RideOregonRide/BlueMtn is a site just for cyclists hosted by Travel Oregon. It shows restaurants, hotels and bike shops along the route. You can post comments and read posts from other cyclists.
In the mid-19th century, the Blue Mountains were a formidable obstacle on the Oregon Trail. While pioneers traversed this formidable challenge on horseback, cyclists today can take on the challenge of the Oregon Trail on their metal and carbon steeds.
There are plenty of rollers and a two big hills with a total elevation gain of about 8,000 feet. The ride is perfect for riders looking for a physical challenge in a remote and beautiful setting.
Breathtaking views of the Blue Mountains, well-maintained roads and barely any vehicle traffic make this bikeway a cycling paradise.
The 108-mile Bikeway is a scenic loop starting and ending in Heppner, Oregon, a full service community. The route is rich in history. Heppner itself was founded by Irish immigrants in 1887. It follows the Blue Mountain Scenic Byway east through the Umatilla National Forest to Highway 395, climbing 3280 feet followed by an exhilarating downhill to Ukiah, Oregon. The route then heads north climbing through forest to rangeland to Highway 74 back to Heppner.
Much of the economy in the Blue Mountains is agricultural related, mostly wheat, with hillsides full of wheat waving in the breeze.
The area receives a significant amount of snow in the winter, making the bikeway inaccessible from late December through May, sometimes earlier depending on the season.
In spring The rolling hills match the green Irish spirit of the small town of Heppner and ripen to a golden glow throughout the late summer months. Mountain prairies offer a wide array of wildflowers, while the forest is augmented with color in the late summer as the Western Larch trees turn a golden yellow.

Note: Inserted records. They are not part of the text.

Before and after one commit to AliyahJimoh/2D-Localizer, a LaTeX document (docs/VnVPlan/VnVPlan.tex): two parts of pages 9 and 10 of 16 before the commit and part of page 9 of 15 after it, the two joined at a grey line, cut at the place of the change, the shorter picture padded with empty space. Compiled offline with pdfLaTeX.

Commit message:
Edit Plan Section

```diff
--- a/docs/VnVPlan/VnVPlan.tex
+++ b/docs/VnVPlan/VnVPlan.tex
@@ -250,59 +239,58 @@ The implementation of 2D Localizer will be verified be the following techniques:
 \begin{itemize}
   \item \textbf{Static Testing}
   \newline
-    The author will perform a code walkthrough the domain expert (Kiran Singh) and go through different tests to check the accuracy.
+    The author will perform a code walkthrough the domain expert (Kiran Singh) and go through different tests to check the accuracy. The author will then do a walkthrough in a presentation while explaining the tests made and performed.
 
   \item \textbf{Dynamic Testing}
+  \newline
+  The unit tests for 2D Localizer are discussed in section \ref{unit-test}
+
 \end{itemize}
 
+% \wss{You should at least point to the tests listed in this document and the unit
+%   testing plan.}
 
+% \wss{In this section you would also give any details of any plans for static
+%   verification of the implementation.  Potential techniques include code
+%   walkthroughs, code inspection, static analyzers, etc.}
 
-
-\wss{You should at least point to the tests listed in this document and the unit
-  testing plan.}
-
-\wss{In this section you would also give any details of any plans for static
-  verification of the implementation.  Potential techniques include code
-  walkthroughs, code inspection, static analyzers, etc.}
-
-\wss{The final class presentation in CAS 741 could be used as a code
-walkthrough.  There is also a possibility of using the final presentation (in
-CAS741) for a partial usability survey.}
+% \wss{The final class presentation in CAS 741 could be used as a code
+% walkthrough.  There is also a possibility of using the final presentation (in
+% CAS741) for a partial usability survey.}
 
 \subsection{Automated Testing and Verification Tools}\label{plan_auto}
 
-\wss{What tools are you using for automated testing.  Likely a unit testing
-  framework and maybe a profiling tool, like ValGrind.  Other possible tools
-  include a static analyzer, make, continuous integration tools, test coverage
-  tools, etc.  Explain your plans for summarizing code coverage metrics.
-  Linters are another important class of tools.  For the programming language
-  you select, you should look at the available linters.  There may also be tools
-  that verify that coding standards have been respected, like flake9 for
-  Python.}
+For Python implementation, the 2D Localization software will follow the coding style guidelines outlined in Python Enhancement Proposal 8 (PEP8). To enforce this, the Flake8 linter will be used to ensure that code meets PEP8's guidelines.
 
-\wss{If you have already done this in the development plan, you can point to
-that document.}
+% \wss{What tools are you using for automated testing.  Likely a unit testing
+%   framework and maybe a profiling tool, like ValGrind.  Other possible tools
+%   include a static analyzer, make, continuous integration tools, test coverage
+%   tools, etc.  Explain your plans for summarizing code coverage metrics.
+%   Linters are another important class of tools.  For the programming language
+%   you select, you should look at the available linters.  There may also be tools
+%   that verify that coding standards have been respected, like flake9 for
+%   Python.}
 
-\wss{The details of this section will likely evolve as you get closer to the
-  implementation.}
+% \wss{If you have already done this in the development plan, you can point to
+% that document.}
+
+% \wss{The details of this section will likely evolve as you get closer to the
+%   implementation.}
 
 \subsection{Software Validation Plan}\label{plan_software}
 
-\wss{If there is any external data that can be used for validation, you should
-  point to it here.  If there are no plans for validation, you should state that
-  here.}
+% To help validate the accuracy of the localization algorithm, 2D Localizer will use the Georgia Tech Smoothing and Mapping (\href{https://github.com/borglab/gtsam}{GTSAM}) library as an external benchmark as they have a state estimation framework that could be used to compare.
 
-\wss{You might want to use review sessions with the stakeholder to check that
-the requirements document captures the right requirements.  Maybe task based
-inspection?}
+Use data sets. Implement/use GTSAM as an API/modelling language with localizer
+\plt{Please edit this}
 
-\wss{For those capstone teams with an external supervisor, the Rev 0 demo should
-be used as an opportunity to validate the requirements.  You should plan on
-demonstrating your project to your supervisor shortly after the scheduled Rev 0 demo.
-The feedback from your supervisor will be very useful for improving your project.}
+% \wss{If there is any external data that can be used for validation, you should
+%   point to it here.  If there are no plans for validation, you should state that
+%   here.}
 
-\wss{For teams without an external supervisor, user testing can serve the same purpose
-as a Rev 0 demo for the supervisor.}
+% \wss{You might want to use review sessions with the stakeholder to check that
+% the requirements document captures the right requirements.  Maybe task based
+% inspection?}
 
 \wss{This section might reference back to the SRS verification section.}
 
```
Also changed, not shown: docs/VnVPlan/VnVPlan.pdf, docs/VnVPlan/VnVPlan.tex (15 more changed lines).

Save the Date: Blue Mountain Century Organized Ride is planned for September 20th and 21st 2014. Ride limited to 50 riders. Gourmet barbeque dinner and sag support provided. Hosted by the Heppner Chamber and local proponents.